"Mr Thew sounds an unpleasant character, with a long criminal history. It was insensitive and distressing for him to wear his anti-police t-shirt on that day. I empathise with the loved ones of the officers who were killed. However, four months in prison is excessive for a few poisonous words.
"The price of free speech is that we sometimes have to put up with views we find offensive."
Minshull Street Crown Court heard that Thew was arrested at 2.15pm on September 18th as he walked through the streets of Radcliffe, Greater Manchester, while wearing the Reebok T-shirt on which the anti-police slogans had been daubed in black pen.
He had been spotted by members of the public who had only just heard about the killing of the female officers on an estate in Mottram, with one witness telling police: "I just caught sight out of his shirt out of the corner of my eye. I literally have no words to describe what I thought of it."
But Thew, 39, told police: "I'm not bothered."
He claimed he had been wearing the T-shirt in response to the death of a policeman who was accidentally shot dead in a training exercise in 2008.
Thew later admitted displaying or writing on offensive message with intention of causing harassment, alarm or distress.
The court heard he had 77 previous convictions dating back to 1983 and was in breach of a suspended jail term for cultivating cannabis.
His barrister said Thew had a grudge against the police because he partly blamed them for the death of his young son.

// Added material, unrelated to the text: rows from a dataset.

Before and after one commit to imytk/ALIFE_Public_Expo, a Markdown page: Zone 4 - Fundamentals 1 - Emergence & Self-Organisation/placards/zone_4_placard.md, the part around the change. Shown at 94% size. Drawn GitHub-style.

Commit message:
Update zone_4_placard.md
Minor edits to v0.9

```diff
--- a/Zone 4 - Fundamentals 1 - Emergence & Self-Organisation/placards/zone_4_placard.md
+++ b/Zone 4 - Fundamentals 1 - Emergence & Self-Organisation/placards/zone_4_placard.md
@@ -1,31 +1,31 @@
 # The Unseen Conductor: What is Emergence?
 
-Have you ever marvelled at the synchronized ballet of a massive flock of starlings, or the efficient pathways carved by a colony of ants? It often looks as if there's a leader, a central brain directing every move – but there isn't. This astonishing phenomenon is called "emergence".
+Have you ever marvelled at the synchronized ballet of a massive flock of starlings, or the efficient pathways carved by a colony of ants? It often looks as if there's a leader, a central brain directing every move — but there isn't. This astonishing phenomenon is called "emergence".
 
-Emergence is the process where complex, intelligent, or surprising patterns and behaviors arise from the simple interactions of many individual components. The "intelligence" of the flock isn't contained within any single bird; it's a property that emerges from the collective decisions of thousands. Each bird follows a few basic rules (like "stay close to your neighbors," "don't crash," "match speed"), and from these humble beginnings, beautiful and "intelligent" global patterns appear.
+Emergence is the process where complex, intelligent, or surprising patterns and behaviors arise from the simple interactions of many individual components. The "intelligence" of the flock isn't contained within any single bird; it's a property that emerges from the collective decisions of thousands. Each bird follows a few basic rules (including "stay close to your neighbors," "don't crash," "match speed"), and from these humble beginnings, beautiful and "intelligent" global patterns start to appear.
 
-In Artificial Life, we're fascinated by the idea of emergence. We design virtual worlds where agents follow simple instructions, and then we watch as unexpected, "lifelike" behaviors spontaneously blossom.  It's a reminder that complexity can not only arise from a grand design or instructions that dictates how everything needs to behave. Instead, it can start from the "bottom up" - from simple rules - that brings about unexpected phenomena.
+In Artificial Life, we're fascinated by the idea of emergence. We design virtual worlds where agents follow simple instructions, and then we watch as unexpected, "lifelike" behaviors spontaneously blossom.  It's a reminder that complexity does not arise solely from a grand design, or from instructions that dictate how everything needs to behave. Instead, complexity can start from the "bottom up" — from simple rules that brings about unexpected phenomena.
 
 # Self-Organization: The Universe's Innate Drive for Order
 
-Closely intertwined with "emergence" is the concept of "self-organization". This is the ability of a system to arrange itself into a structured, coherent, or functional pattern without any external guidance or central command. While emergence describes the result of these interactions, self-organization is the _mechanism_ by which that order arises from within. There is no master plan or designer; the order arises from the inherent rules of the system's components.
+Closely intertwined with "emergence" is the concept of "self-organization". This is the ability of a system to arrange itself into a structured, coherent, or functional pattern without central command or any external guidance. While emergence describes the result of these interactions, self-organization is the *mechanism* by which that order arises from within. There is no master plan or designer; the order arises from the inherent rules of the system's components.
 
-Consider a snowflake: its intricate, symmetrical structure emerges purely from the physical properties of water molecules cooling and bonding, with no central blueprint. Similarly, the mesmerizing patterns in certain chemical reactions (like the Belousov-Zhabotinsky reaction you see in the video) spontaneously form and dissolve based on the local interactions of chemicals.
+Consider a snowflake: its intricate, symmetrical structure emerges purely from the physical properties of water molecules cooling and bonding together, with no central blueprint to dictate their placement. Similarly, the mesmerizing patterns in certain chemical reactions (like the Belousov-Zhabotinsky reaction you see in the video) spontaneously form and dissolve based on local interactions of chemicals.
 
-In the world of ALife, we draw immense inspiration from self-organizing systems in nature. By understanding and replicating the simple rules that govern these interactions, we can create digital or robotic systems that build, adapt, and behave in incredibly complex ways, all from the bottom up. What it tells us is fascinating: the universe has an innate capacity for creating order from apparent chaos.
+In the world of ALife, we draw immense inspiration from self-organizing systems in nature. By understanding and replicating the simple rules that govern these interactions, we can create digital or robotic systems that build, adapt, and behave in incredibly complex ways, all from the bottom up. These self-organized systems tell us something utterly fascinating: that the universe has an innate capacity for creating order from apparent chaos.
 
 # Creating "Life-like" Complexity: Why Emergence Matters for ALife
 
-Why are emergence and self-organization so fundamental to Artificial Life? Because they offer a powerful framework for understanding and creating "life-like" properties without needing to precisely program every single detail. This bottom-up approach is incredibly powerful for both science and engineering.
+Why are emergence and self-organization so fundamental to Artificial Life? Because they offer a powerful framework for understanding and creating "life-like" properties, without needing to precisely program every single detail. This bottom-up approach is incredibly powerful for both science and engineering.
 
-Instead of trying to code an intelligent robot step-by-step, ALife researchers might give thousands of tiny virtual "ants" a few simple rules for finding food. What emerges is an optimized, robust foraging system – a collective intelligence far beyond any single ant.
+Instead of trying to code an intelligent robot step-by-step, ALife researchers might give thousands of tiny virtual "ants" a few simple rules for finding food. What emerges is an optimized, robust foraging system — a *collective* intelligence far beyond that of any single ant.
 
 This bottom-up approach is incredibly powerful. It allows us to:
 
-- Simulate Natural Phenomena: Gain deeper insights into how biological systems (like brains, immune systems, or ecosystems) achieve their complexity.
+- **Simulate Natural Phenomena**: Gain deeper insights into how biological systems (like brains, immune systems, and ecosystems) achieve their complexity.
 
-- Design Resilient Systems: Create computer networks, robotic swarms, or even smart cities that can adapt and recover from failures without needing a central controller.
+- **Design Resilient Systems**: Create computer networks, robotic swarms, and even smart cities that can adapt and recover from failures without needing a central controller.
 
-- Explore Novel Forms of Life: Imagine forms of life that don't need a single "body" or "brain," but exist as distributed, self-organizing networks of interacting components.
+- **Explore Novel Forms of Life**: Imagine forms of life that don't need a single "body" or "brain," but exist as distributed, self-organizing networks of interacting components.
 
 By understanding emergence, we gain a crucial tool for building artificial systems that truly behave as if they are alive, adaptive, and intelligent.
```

Judge Peter Lakin sentenced him to four months in jail for the public order offence, and another four months for the breach of the earlier sentence.
The judge told him: "On September 18 of this year two young, female police officers going lawfully about their duties were tragically murdered in the most appalling of set of circumstances.
"Their deaths have left their families distressed and have caused enormous upset to every level of the police and to the general public at large.
"Your response to the shocking events of that was to parade round in a T-shirt in the centre of Radcliffe which had on it the most disgusting slogans.
"Your mindless behaviour has added to the pain of everyone touched by the deaths of those young officers. You have shown no remorse - even when you were arrested your response was that you weren't bothered.
"Whatever thoughts you have about the police of whatever personal animosity towards them, gave you no excuse whatsoever to behave in the way that you did."